If we have a basic idea about the direction we want to take but can’t find the right way to get started, this method often helps. We take a moment to imagine the final outcome of the situation as fully as we can: we put ourselves into it, smell it, see it, taste it. And then we let it go! If we hold on to too tightly to our dreams, they won’t be able to gather energy and grow. They won’t be able to guide us. By letting go of the energy of our dreams and trusting that it will find its way, we allow the universe and other people to react to it. New opportunities, new insights, and renewed hope can result from using creative imagination.
Meditation / Prayer

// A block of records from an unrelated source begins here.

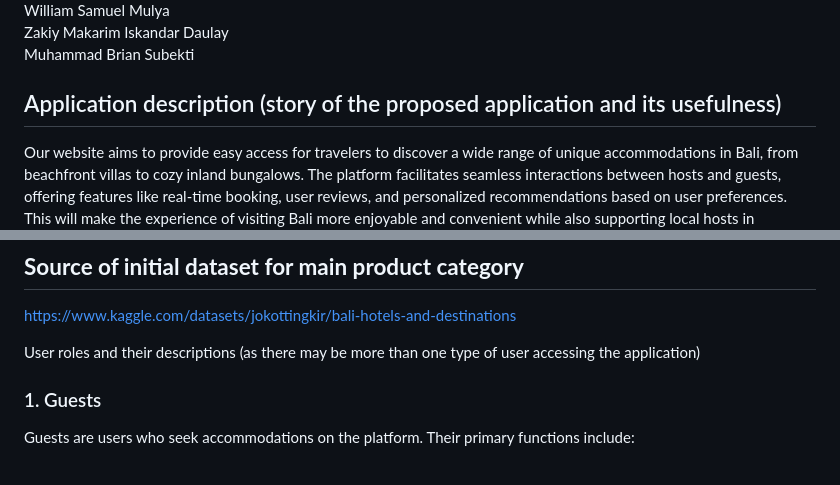
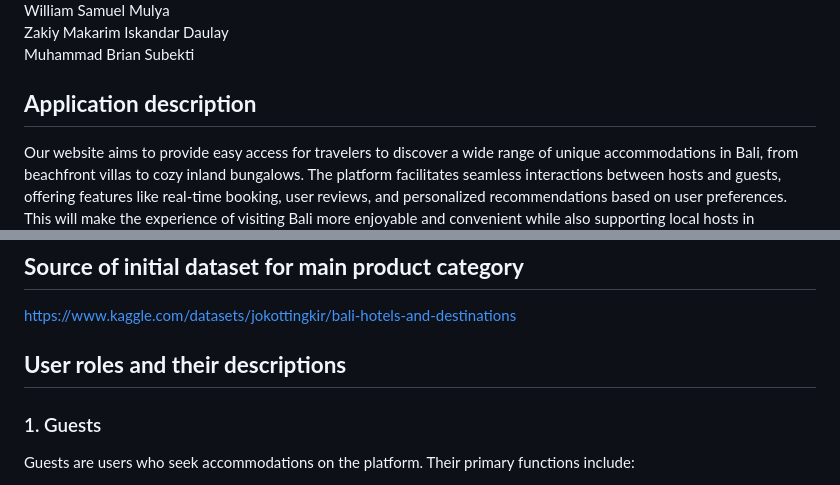
Before and after one commit to terserahdehh/midterm-project, a Markdown page: README.md, 2 parts joined by grey strips. Drawn GitHub-style.

```diff
--- a/README.md
+++ b/README.md
@@ -7,7 +7,7 @@ Zakiy Makarim Iskandar Daulay <br>
 Muhammad Brian Subekti <br>
 
 
-## Application description (story of the proposed application and its usefulness)
+## **Application description**
 Our website aims to provide easy access for travelers to discover a wide range of unique accommodations in Bali, from beachfront villas to cozy inland bungalows. The platform facilitates seamless interactions between hosts and guests, offering features like real-time booking, user reviews, and personalized recommendations based on user preferences. This will make the experience of visiting Bali more enjoyable and convenient while also supporting local hosts in promoting their properties.
 
 The website addresses the challenges travelers face when searching for accommodations that suit their needs, especially with the abundance of options available. Additionally, local hosts often need a user-friendly platform to showcase their properties and engage with guests efficiently. Our platform solves these issues by offering diverse accommodation options along with easy booking and communication features.
@@ -27,7 +27,7 @@ The website helps travelers by providing detailed property descriptions, user re
 ## **Source of initial dataset for main product category**
 https://www.kaggle.com/datasets/jokottingkir/bali-hotels-and-destinations
 
-User roles and their descriptions (as there may be more than one type of user accessing the application)
+## **User roles and their descriptions**
 
 ### 1. Guests
 Guests are users who seek accommodations on the platform. Their primary functions include:
```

For those moments when we can’t see any direction and feel completely lost, prayer and/or meditation can be helpful tools. Often we create a vacuum around us when we concentrate too hard on what we want or feel we should be doing. We effectively shut off the organs with which we can see the bigger picture and understand how our own actions and movement influence the world around us – and are influenced by this world at the same time. Meditation and prayer help us reconnect to these organs. The activity of quietly going inward, formulating the need for direction and support, and surrendering oneself to the wisdom of the universe and/or God helps to clear our minds and shift our energy.

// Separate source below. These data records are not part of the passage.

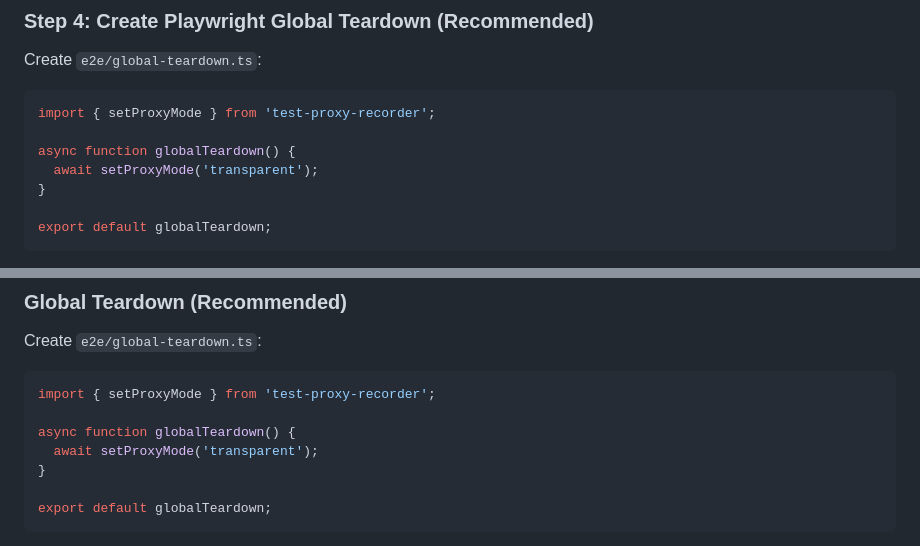
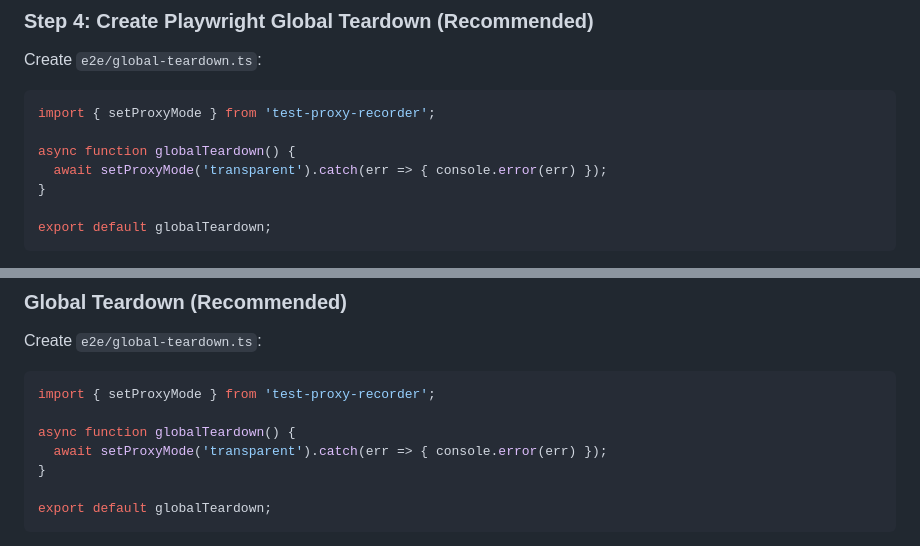
Before and after one commit to asmyshlyaev177/test-proxy-recorder, a Markdown page: README.md, 2 parts joined by grey strips. Drawn GitHub-style.

```diff
--- a/README.md
+++ b/README.md
@@ -102,7 +102,7 @@ Create `e2e/global-teardown.ts`:
 import { setProxyMode } from 'test-proxy-recorder';
 
 async function globalTeardown() {
-  await setProxyMode('transparent');
+  await setProxyMode('transparent').catch(err => { console.error(err) });
 }
 
 export default globalTeardown;
@@ -247,7 +247,7 @@ Create `e2e/global-teardown.ts`:
 import { setProxyMode } from 'test-proxy-recorder';
 
 async function globalTeardown() {
-  await setProxyMode('transparent');
+  await setProxyMode('transparent').catch(err => { console.error(err) });
 }
 
 export default globalTeardown;
```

With a direction in mind we are now ready to move out of the fog. This requires action and will. The most difficult thing about finding our way out of an inner fog often is the fact that we need to do it ourselves. There is really no one else who can do this for us. Friends and family can support us but we are the ones who need to pick up our will and hold on to it as we move forward. We might need frequent reminders of the path we have chosen; we might need occasional boosts of supporting energy; or we might need physical reminders of the choices we made: a symbol on our altar or an image or affirmation we use frequently. And sometimes we might just have to “fake it until we make it” – hold on to the memory of will energy, even if we don’t really feel it at the moment. Most importantly, we need to continuously explore and express who we are in an honest and respectful manner. Over time, as we keep moving, we will find that our willpower increases, the direction becomes easier to hold, and the fog lifts again. At the end of the journey we will have found a new understanding of who we are and what we can do.